Rutland is the smallest county in England, and indeed the smallest of them all after Clackmannanshire and Kinross-shire.
It sits squarely in the Midlands, between Northamptonshire to the south, Lincolnshire to the east and Leicestershire to the west.
Rutland is almost entirely agricultural, the only towns of any size being Oakham and Uppingham, both small and charming. Elsewhere Rutland is characterized by delightful villages, distinct according to their location: those in the east of the county are built mostly in oolitic limestone, those in the south and west more in warm limestone.
Rutland is a well watered place; the Eye Brook, the Chater, and the Gwash flowing through green vales between rolling hills. The south-eastern border is the Welland. The Gwash was dammed in the 1970s, flooding a huge area for a reservoir; Rutland Water. Although its construction was the subject of considerable opposition and involved the demolition of the hamlet of Nether Hambleton, Rutland Water today provides a major recreational resource to the county and is a wetland of international wildlife importance. Around Uppingham the ground rises into broken and picturesque scenery.
The county town, Oakham lies in the Vale of Catmose. It is a small, charming market town centred around a small square and market-cross. Oakham Castle, within the town, is a fortified manor house with an important 12th century great hall and home of an extraordinary collection of presentation horseshoes.

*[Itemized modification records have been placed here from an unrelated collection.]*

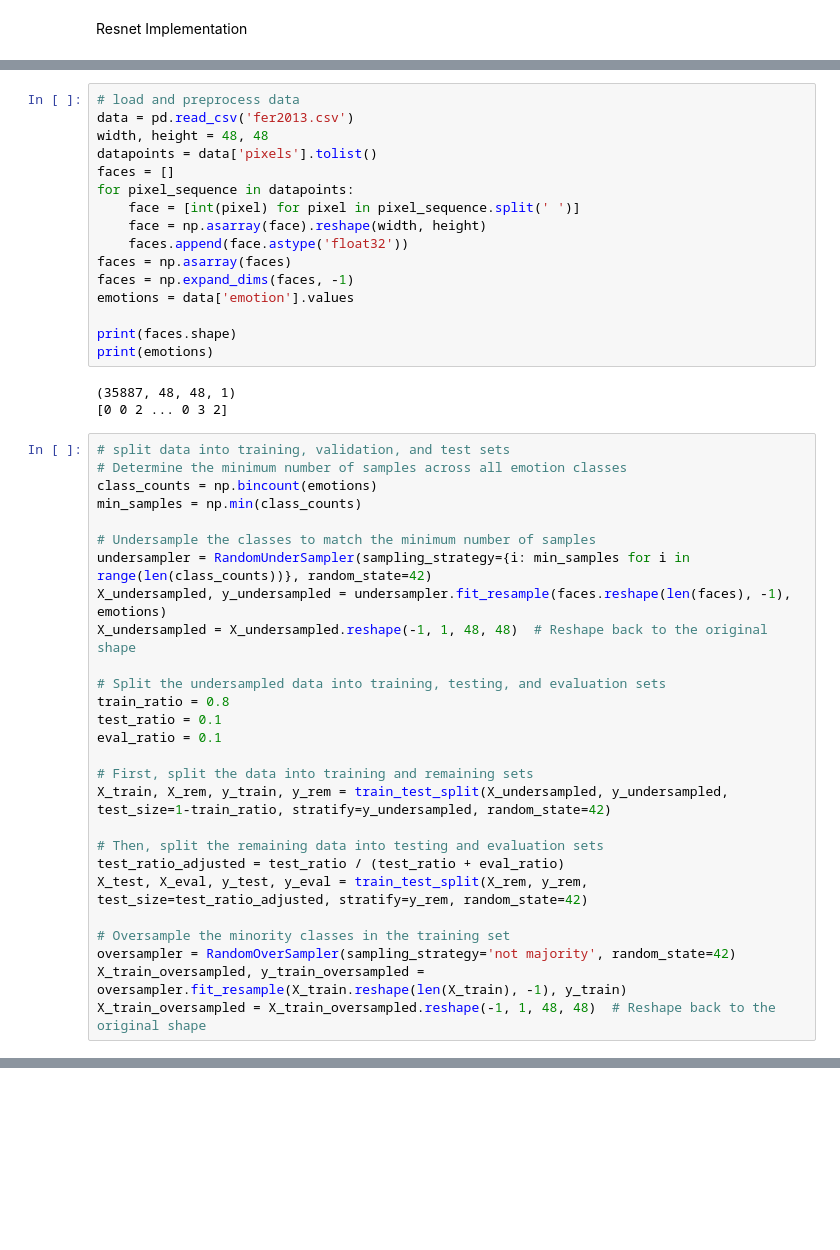
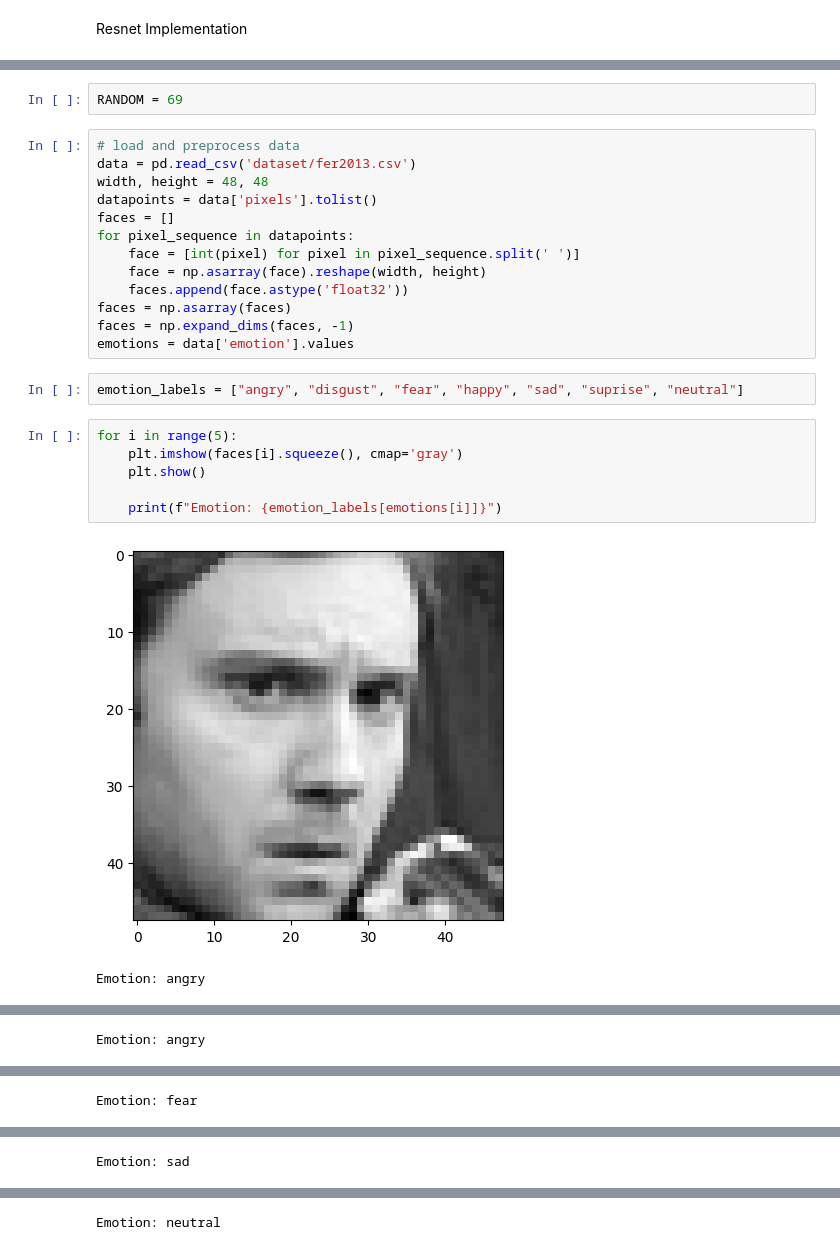
Before and after one commit to kadijaismail112/EmotionRecML, a Jupyter notebook: resnet.ipynb, the cells around one changed output, grey strips where cells are left out. Saved outputs shown, nothing was run; the diff lists cells and outputs as text; blank space fills up the shorter version.

```diff
--- a/resnet.ipynb
+++ b/resnet.ipynb
@@ -15,6 +23,8 @@ from sklearn.model_selection import train_test_split
+# %%
+RANDOM = 69
 # %%
 # load and preprocess data
-data = pd.read_csv('fer2013.csv')
+data = pd.read_csv('dataset/fer2013.csv')
 width, height = 48, 48
 datapoints = data['pixels'].tolist()
 faces = []
@@ -25,36 +35,14 @@ for pixel_sequence in datapoints:
 faces = np.asarray(faces)
 faces = np.expand_dims(faces, -1)
 emotions = data['emotion'].values
-
-print(faces.shape)
-print(emotions)
-# %% [output]
-(35887, 48, 48, 1)
-[0 0 2 ... 0 3 2]
-# %%
-# split data into training, validation, and test sets
-# Determine the minimum number of samples across all emotion classes
-class_counts = np.bincount(emotions)
-min_samples = np.min(class_counts)
-
-# Undersample the classes to match the minimum number of samples
-undersampler = RandomUnderSampler(sampling_strategy={i: min_samples for i in range(len(class_counts))}, random_state=42)
-X_undersampled, y_undersampled = undersampler.fit_resample(faces.reshape(len(faces), -1), emotions)
-X_undersampled = X_undersampled.reshape(-1, 1, 48, 48)  # Reshape back to the original shape
-
-# Split the undersampled data into training, testing, and evaluation sets
-train_ratio = 0.8
-test_ratio = 0.1
-eval_ratio = 0.1
-
-# First, split the data into training and remaining sets
-X_train, X_rem, y_train, y_rem = train_test_split(X_undersampled, y_undersampled, test_size=1-train_ratio, stratify=y_undersampled, random_state=42)
-
-# Then, split the remaining data into testing and evaluation sets
-test_ratio_adjusted = test_ratio / (test_ratio + eval_ratio)
-X_test, X_eval, y_test, y_eval = train_test_split(X_rem, y_rem, test_size=test_ratio_adjusted, stratify=y_rem, random_state=42)
-
-# Oversample the minority classes in the training set
-oversampler = RandomOverSampler(sampling_strategy='not majority', random_state=42)
-X_train_oversampled, y_train_oversampled = oversampler.fit_resample(X_train.reshape(len(X_train), -1), y_train)
-X_train_oversampled = X_train_oversampled.reshape(-1, 1, 48, 48)  # Reshape back to the original shape
+# %%
+emotion_labels = ["angry", "disgust", "fear", "happy", "sad", "suprise", "neutral"]
+# %%
+for i in range(5):
+    plt.imshow(faces[i].squeeze(), cmap='gray')
+    plt.show()
+
+    print(f"Emotion: {emotion_labels[emotions[i]]}")
+# %% [output]
+[figure, added]
+Emotion: angry
@@ -60,0 +50 @@ X_train_oversampled = X_train_oversampled.reshape(-1, 1, 48, 48)  # Reshape back
+Emotion: angry
@@ -60,0 +52 @@ X_train_oversampled = X_train_oversampled.reshape(-1, 1, 48, 48)  # Reshape back
+Emotion: fear
@@ -60,0 +54 @@ X_train_oversampled = X_train_oversampled.reshape(-1, 1, 48, 48)  # Reshape back
+Emotion: sad
@@ -60,0 +56 @@ X_train_oversampled = X_train_oversampled.reshape(-1, 1, 48, 48)  # Reshape back
+Emotion: neutral
```
Also changed, not shown: parts of 14 cells of this notebook, 2 other files.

County Town: Oakham
Main Towns: Cottesmore, Ketton, Oakham, Market Overton, Uppingham.
Main Rivers: Welland, Eye, Gwash, Chater.
Highlights: Market place, Oakham; Oakham School; Rutland Water.
Highest Point: Flitteriss Park, 646 feet (SK 827 085).
Area: 152 sq miles
County Flower: Clustered Bellflower